There are several tutorials on creating wifi access points, but they are all way over my head. Is there a simple way to do this? Or, can you direct me to a good resource?

Here is one webpage that looks like it has a lot of information, but it is rather confusing to me. As a teacher, I am an avid learner. Would you send me to a good place to begin learning about networks?


Setting up a Raspberry Pi as an access point - the easy way


3 Answers 3


A Cheap WiFi Router

The simplest way seems to get hold of a cheap WiFi router. It can be old. You don't need high speed or the latest protocol. Any WiFi router that supports 802.11n should work.

The router should not be connected to the Internet. You can set it up by temporarily connecting the router to the laptop or the Pi 4 using an Ethernet cable. You may want to change the SSID to something like "ClassBotNetwork" and assign a password.

Once setup you should be able to connect all the Pies to that WiFi network as usual.

You will need to setup all the Pi 0s as ssh servers.
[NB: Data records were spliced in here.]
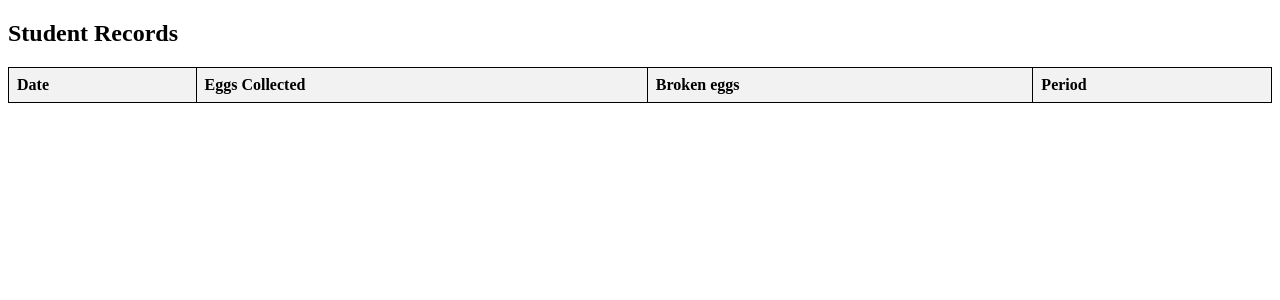
After one commit to kirimamwaniki/Egg-collection-django-project, a Django app: page /4 in a window 1280 px wide. The commit adds this page. Shown: the top 300 px of the page. Run offline with Django 5.2, Linux system fonts and the light colour scheme; data comes from the database, SQL or seed files in the repository; both versions use the stored data as it was after the commit; lists and menus that the app fills with data are empty.

Commit message:
url fix on pdf page review

```diff
--- /dev/null
+++ b/eggCount/templates/record_per_room_pdf.html
@@ -0,0 +1,46 @@
+<!DOCTYPE html>
+<html>
+<head>
+    <style>
+        table {
+            width: 100%;
+            border-collapse: collapse;
+        }
+
+        th, td {
+            border: 1px solid black;
+            padding: 8px;
+            text-align: left;
+        }
+
+        th {
+            background: #f2f2f2;
+        }
+    </style>
+</head>
+
+<body>
+
+<h2>Student Records</h2>
+
+<table>
+    <tr>
+        <th>Date</th>
+        <th>Eggs Collected</th>
+        <th>Broken eggs</th>
+        <th>Period</th>
+    </tr>
+
+    {% for x in roomdata %}
+    <tr>
+        <td>{{x.date}} </td>
+        <td> {{x.eggsNo}} </td>
+        <td> {{x.brokenEggs}} </td>
+        <td> {{x.period}} </td>
+    </tr>
+    {% endfor %}
+
+</table>
+
+</body>
+</html>
--- a/eggCount/urls.py
+++ b/eggCount/urls.py
@@ -6,5 +6,5 @@ urlpatterns = [
     path('rooms', views.room_register, name='room_register'),
     path('records', views.view_records, name='records'),
     path('details/<int:id>', views.room_details, name='details'),
-
+    path('<int:id>', views.pdf_format, name='pdf')
 ]
--- a/eggCount/views.py
+++ b/eggCount/views.py
@@ -57,7 +57,7 @@ def view_records(request):
     return HttpResponse(template.render(context, request))
 
 def room_details(request, id):
-    chickroom = rooms.objects.get(id=id)
+    chickroom = get_object_or_404(rooms, id=id)
     room_data = chickroom.hatches.all()
     template = loader.get_template('room_details.html')
 
@@ -70,9 +70,21 @@ def room_details(request, id):
         chickroom.save()
         return redirect('records')
 
+
     context = {
         'chickroom' : chickroom,
         'room_data' : room_data,
     }
 
     return HttpResponse(template.render(context, request))
+
+def pdf_format(request, id):
+    chickroom = get_object_or_404(rooms, id=id)
+    room_data = chickroom.hatches.all()
+    template = loader.get_template('record_per_room_pdf.html')
+
+    context = {
+        'chickroom' : chickroom,
+        'room_data' : room_data
+    }
+    return HttpResponse(template.render(context, request))
```
Also changed, not shown: eggCount/templates/room_details.html (+12 -3 lines), db.sqlite3.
At this point you should be able to ssh from your Pi 4 to all the Pi 0s.

There are ssh tools that allow connecting to multiple servers, P 0s in your case, and send the same commands to them all. For example, pssh or clusterssh.

Hope this helps

  • 1
    ...I had never thought about this. That is definitely the easiest work around. I just ordered a $20 router. Thank you so much! I have already used ssh for Pi 0s before, so it should quite simple. Apr 5, 2022 at 19:32

Tough spot for a teacher... if this were my problem, I think I would first try to follow the systemd procedure - the one you noted at the bottom of your question. @Ingo's answers are typically very thorough, and this answer has quite a few upvotes. He also provided another answer that contains some "checkpoints" that may be useful.

A few other comments that may or may not help... I make them only because your question omits some specifics:

  • With the stand-alone network you describe, there is no need for routers; a router would only be needed (for example) to route your stand-alone network traffic into the school's WiFi system, or directly to the Internet.

  • Re *"a simple way to do this?"*: Simple is a relative term of course, but if you mean you do not wish to make configuration changes to your system, then I'd suggest you consider spending a bit of cash to get perhaps a human friendly commercial WiFi box - perhaps similar to this.

  • Also Re. "simple": One of the answers in your reference contains a link to the pi-ap script that might take care of the pick and shovel work. I've not tried it, and can't comment except to say that it's not been updated in 3 years, has some open issues that go back a while, and the author hasn't posted in 2 years. OTOH, at least one report says it works well.

One recommendation:

If you elect to take on the pick and shovel work using either the systemd-networkd approach, or Milliways' recommended RPi official approach, consider this for risk-mitigation:

When one makes configuration changes, there is always a risk of breaking your system; even seasoned admins face recovery risks. However, there is an outstanding and inexpensive risk mitigator available to all in the form of a spare SD card. I would strongly suggest that you start your systemd-networkd (or RPi official approach) re-configuration using a newly-flashed SD card. Remove your current SD card, and set it aside for the time being. If your efforts wreck the system's networking configuration, restoration is a simple 60-second swap to your original SD card.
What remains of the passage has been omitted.